How do you decide which data is important?
The very costs of storage and processing, whether internal or in the cloud, force companies to estimate exactly how much data they need for business analysis.
In some cases, it’s easy to decide which data to discard. You probably don’t want the noise of network and machine handshakes in your data, but deciding which topic-related data to exclude is harder. There is also a risk that analysis teams may miss important information due to excluded data.
For example, using data he typically collects, a UK retailer may not have found that homeowners make up most of their online purchases while their husbands are away from football games.
Examples like this unexpected but impactful idea are why IT and end-to-end business groups need to be careful when deciding how much they narrow the input funnel.
3 best practices for controlling a data funnel
Outline the usage cases that your analyzes support and the data that you think they need
This should be a joint exercise between IT / data science and end users. Do you want to include product complaints on social media when analyzing your sales and revenue data? And if you’re studying disease levels in your New York City health care area, are you interested in what’s going on in California?
Determine how accurate your analyzes should be
The gold standard for analysis accuracy is that the analysis should reach at least 95% accuracy compared to what human subjects experts would conclude – but do you always need 95%?
You may need 95% accuracy if you are assessing the likelihood of a medical diagnosis based on certain patient’s health conditions, but 70% accuracy may only be needed if you predict what climatic conditions might be in 20 years.
Accuracy requirements apply to the data funnel, and you may be able to turn off more data and narrow your funnel if you’re only looking for general, long-term trends.
Test the accuracy of your analyzes regularly
If your analyzes show 95% accuracy the first time you apply them, but decrease to 80% over time, it makes sense to recheck the data you’re using and recalibrate the data funnel.
New data sources may be available that were not originally available and should be used.
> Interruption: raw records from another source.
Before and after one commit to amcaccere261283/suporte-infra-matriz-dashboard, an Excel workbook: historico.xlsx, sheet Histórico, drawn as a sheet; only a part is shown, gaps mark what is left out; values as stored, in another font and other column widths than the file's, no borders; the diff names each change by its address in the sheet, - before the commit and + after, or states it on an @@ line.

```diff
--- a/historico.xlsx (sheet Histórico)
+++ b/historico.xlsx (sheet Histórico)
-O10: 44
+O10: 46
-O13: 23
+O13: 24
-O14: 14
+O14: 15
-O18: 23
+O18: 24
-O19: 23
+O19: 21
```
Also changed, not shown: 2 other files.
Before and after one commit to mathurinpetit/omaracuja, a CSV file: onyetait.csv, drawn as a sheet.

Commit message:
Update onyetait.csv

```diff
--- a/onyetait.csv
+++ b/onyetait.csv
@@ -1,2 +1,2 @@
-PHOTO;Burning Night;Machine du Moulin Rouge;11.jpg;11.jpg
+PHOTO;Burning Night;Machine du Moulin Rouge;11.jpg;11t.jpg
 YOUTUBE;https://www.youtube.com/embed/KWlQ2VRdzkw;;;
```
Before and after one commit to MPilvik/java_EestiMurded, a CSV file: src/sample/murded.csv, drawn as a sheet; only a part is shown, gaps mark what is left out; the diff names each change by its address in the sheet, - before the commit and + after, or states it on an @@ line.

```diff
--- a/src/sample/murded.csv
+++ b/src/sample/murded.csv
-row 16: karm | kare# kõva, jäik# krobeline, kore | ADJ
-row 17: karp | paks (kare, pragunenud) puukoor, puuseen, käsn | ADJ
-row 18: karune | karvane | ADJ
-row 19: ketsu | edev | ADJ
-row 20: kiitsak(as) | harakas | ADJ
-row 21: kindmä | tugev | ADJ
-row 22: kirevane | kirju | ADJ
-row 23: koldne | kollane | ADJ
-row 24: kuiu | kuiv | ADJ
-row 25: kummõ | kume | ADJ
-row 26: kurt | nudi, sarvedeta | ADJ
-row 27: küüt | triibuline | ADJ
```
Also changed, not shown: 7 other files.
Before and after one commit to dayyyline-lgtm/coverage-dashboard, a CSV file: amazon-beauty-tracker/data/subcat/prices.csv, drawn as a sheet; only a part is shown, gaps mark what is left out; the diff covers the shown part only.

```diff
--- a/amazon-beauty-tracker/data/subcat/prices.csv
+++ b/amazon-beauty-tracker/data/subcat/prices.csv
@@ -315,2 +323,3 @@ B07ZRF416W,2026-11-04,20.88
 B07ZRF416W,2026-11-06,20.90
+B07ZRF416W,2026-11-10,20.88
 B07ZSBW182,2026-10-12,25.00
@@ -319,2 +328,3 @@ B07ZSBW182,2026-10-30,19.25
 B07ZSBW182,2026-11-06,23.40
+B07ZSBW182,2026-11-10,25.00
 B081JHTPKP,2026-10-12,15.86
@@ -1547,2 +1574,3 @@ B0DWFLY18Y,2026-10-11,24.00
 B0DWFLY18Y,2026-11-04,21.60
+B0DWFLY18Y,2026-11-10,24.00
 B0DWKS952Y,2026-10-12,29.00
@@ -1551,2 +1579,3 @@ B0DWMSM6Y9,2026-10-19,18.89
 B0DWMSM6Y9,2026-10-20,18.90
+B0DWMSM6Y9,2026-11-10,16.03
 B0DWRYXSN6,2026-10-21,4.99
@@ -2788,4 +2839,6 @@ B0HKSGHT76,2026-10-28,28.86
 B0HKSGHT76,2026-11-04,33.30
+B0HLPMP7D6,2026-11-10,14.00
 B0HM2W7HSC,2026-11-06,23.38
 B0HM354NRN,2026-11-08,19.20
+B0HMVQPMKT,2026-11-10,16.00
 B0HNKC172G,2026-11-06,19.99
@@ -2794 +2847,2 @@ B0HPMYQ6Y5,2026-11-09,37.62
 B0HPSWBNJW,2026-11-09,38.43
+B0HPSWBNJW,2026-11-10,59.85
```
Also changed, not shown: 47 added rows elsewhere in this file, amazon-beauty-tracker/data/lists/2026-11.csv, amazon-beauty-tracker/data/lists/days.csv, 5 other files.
Adding these data sources will expand the data funnel, but if you increase the levels of accuracy, expanding the data funnel is worth the cost.
How to control the data funnel: Follow these 3 best practices